# RECORD EXCERPTS
BEGIN

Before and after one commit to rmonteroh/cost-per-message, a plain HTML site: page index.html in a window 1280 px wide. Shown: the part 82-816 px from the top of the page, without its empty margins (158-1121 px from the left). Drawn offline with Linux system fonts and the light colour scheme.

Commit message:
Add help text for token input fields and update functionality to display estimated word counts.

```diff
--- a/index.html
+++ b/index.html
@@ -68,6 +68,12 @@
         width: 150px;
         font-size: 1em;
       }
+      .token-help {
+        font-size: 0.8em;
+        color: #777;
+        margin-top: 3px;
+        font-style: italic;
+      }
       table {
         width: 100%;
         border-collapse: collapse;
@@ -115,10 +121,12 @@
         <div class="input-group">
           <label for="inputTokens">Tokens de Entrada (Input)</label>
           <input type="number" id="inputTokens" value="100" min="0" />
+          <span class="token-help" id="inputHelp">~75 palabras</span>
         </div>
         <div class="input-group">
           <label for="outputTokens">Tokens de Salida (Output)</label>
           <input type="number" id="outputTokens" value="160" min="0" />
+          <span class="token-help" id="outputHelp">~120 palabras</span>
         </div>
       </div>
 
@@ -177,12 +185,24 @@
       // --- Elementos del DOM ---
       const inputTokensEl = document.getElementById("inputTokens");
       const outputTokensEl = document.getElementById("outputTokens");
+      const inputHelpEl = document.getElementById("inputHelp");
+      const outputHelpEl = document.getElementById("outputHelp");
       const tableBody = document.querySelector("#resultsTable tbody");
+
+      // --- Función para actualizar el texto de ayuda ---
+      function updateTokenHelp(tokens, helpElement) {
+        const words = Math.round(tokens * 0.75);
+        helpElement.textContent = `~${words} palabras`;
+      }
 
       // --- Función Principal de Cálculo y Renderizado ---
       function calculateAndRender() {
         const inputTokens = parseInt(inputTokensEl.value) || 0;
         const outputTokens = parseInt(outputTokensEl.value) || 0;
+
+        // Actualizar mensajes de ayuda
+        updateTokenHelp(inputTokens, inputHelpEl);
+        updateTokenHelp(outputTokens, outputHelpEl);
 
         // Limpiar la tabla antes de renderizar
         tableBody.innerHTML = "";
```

END

# EXERCISE REQUIREMENTS
Go through the listing above and work out how many lines contain the string "const". Reply with the number alone.

# TASK RESPONSE
8